:: Directions ::
Go to the line holding "to seanpark132/Python-Syntax-Flash-Cards-Quiz-App, a" in the entries below and write out exactly every line down to and including the line holding "Also changed, not shown: 1 other file.".
Segment Start: Material to process
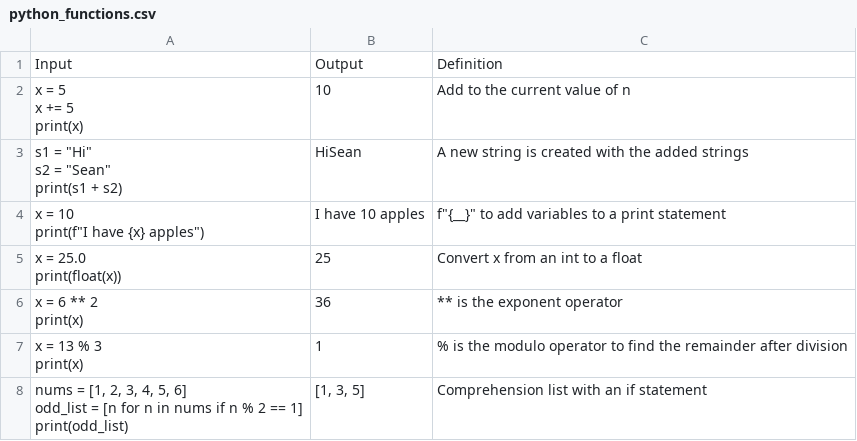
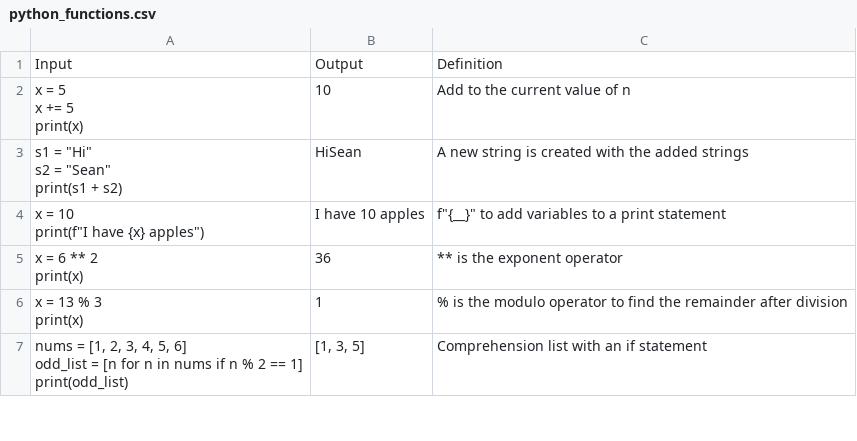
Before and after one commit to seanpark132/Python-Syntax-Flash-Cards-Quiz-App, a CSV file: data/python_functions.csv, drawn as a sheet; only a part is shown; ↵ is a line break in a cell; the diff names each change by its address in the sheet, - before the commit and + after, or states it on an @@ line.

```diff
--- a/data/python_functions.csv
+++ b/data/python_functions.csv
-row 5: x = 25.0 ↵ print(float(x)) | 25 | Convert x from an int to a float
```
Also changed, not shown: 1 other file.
Segment End: Material to process
Segment Start: Material to process
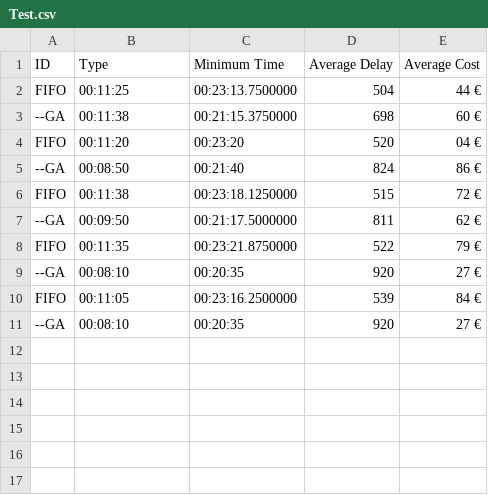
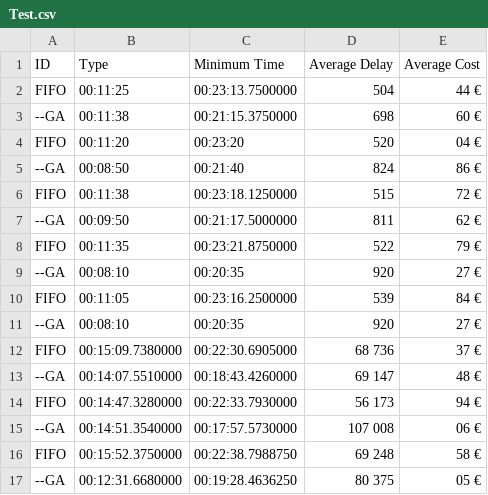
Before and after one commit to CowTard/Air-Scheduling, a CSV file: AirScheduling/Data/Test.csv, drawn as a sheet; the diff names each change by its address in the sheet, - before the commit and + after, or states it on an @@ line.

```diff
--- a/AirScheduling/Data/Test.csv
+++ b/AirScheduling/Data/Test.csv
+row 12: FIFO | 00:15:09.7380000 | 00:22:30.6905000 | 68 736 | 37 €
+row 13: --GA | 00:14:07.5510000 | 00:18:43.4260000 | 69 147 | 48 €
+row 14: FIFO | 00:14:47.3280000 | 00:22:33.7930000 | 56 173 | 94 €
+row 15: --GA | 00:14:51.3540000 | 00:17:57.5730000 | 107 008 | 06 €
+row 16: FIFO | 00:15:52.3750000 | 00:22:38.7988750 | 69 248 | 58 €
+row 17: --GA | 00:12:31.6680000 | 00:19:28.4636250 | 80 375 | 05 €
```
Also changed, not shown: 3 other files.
Segment End: Material to process
Segment Start: Material to process
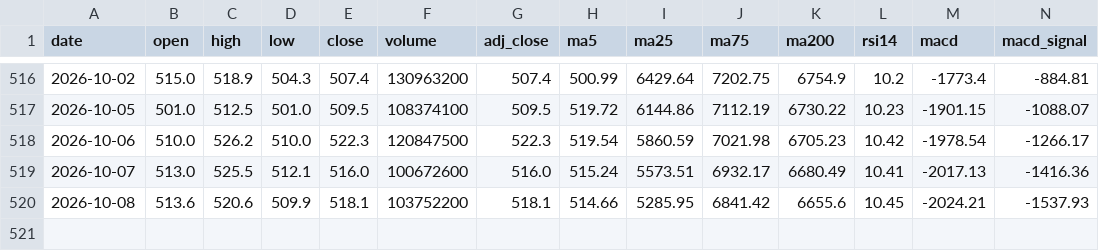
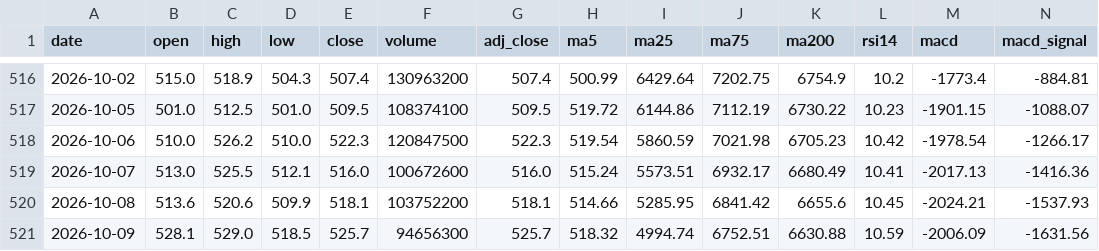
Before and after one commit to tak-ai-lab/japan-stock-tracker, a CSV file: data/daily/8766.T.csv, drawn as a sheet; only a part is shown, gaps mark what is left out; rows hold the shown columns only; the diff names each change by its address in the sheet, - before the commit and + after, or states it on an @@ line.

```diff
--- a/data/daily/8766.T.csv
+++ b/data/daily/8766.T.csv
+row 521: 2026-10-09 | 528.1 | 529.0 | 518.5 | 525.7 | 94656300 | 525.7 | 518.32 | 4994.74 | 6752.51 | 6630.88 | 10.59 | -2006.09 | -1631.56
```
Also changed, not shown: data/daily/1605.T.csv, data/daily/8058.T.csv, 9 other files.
Segment End: Material to process
:: Answer for this exercise ::
Before and after one commit to seanpark132/Python-Syntax-Flash-Cards-Quiz-App, a CSV file: data/python_functions.csv, drawn as a sheet; only a part is shown; ↵ is a line break in a cell; the diff names each change by its address in the sheet, - before the commit and + after, or states it on an @@ line.

```diff
--- a/data/python_functions.csv
+++ b/data/python_functions.csv
-row 5: x = 25.0 ↵ print(float(x)) | 25 | Convert x from an int to a float
```
Also changed, not shown: 1 other file.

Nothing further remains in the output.